Mr. Patterson's project, "Under the Lion's Paw," investigates British imperial policy as it relates to the political and economic development of India from 1757 to 1948. On the political side, Mr. Patterson will employ Samuel Huntington's five goals: economic growth, economic equity, stability, democracy, and autonomy as measures of political success. On the economic front, he will examine the emergence of legal, financial, and political institutions and their effects upon technological innovation, capital accumulation, the development of human capital and GDP. This project is of particular importance today as the British imperial experience is the epitome of nation building and could yield important lessons for policy makers.
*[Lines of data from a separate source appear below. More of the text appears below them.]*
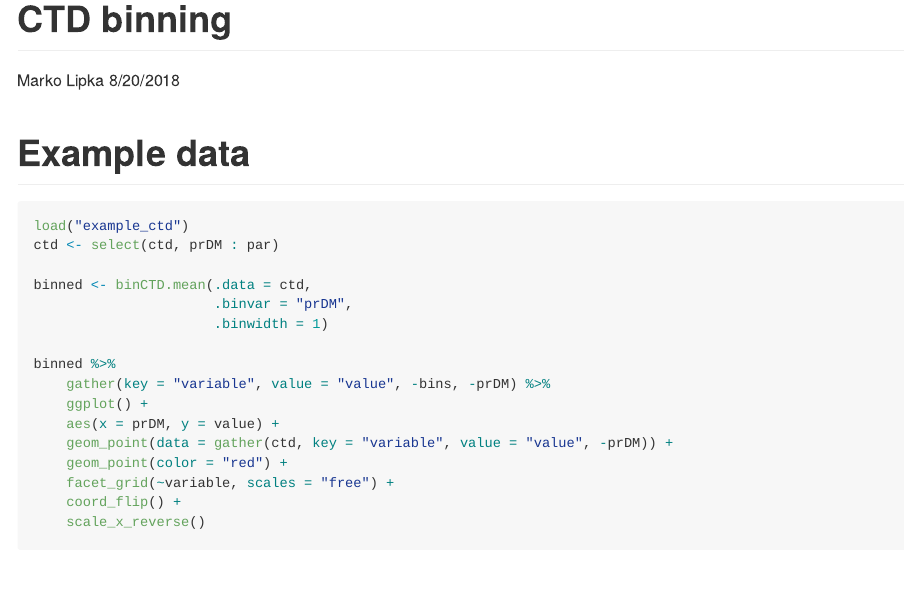
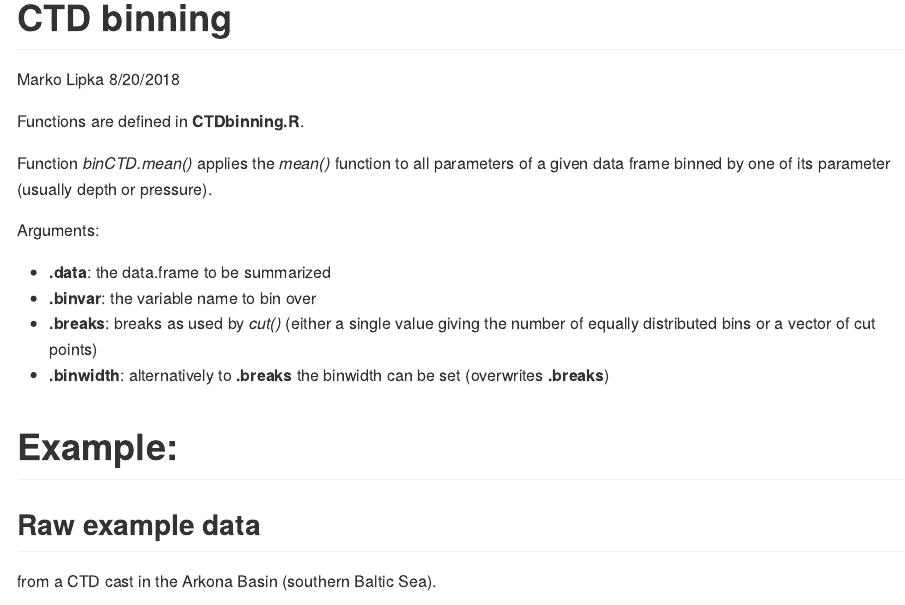
Before and after one commit to markolipka/CTDbinning, an R Markdown document (README.Rmd): the page in a window 1100 px wide, from its top. The pictures show the output file README.md that the author committed with the source, drawn offline in the style of GitHub.

Commit message:
added function expaination to README file added comments to function definition in CTDbinning.R

````diff
--- a/CTDbinning.R
+++ b/CTDbinning.R
@@ -4,14 +4,18 @@ binCTD.mean <- function(.data, # data.frame to be binned
                         .binvar, # variable name to bin over
                         .breaks, # breaks as used by cut() (either single value giving the number of equally distributed bins or a vector of cut points)
                         .binwidth = NA # alternatively to .breaks the binwidth can be set (overwrites .breaks)
-                        ) {
-
+) {
+    # calculate .breaks from .binwidth if provided:
     if (!is.na(.binwidth)) {
-        .breaks <- seq(0, ceiling(max(.data[, .binvar])), by = .binwidth)
+        .breaks <- seq(0, ## starting from the water surface makes sense?!
+                       ceiling(max(.data[, .binvar])), # to highest depth (rounded up)
+                       by = .binwidth) # in intervals of given binwidth
     }
 
+    # new parameter "bins", cut according to given breaks or binwidth
     .data$bins <- cut(x = .data[, .binvar], breaks = .breaks)
 
+    # return new data frame with averaged parameters, grouped by bins
     .data %>%
         group_by(bins) %>%
         summarise_all(mean, na.rm = TRUE)
--- a/README.Rmd
+++ b/README.Rmd
@@ -10,9 +10,22 @@ knitr::opts_chunk$set(echo = TRUE)
 source("CTDbinning.R")
 ```
 
-# Example data
+Functions are defined in **CTDbinning.R**.
 
-## Raw data
+Function *binCTD.mean()* applies the *mean()* function to all parameters of a given data frame binned by one of its parameter (usually depth or pressure).
+
+Arguments:
+
+- **.data**: the data.frame to be summarized
+- **.binvar**: the variable name to bin over
+- **.breaks**: breaks as used by *cut()* (either a single value giving the number of equally distributed bins or a vector of cut points)
+- **.binwidth**: alternatively to **.breaks** the binwidth can be set (overwrites **.breaks**)
+
+# Example:
+
+## Raw example data
+
+from a CTD cast in the Arkona Basin (southern Baltic Sea).
 
 ```{r}
 load("example_ctd")
````
Also changed, not shown: README.md, README.Rmd (2 more changed lines), 1 other file.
Mr. Barrus' project focuses on Venezuela and its current leader Hugo Chávez. To understand how demagogues rise to power, Mr. Barrus will study ancient texts to find a pattern between personal and national characteristics and the ability to of the tyrant to utilize the situation to become the demagogue. After understanding how this was accomplished in the ancient world, Mr. Barrus will then apply what he has found to Hugo Chávez to see if the same were true for him.

Mr. Kelley's project is motivated by personal experience as several members of his family have worked in the agricultural industry. Increased productivity has led to more output being offered for lower prices. Market forces would lead some farmers to exit the agricultural industry; however, in an effort to keep farmers farming, the government often offers subsidies. On the political side, lawmakers have an incentive to please their constituents by protecting them from market forces. Yet this poses another issue: If farmers expect aid, they will adjust their actions to continue to receive aid and not reduce their dependence on the aid.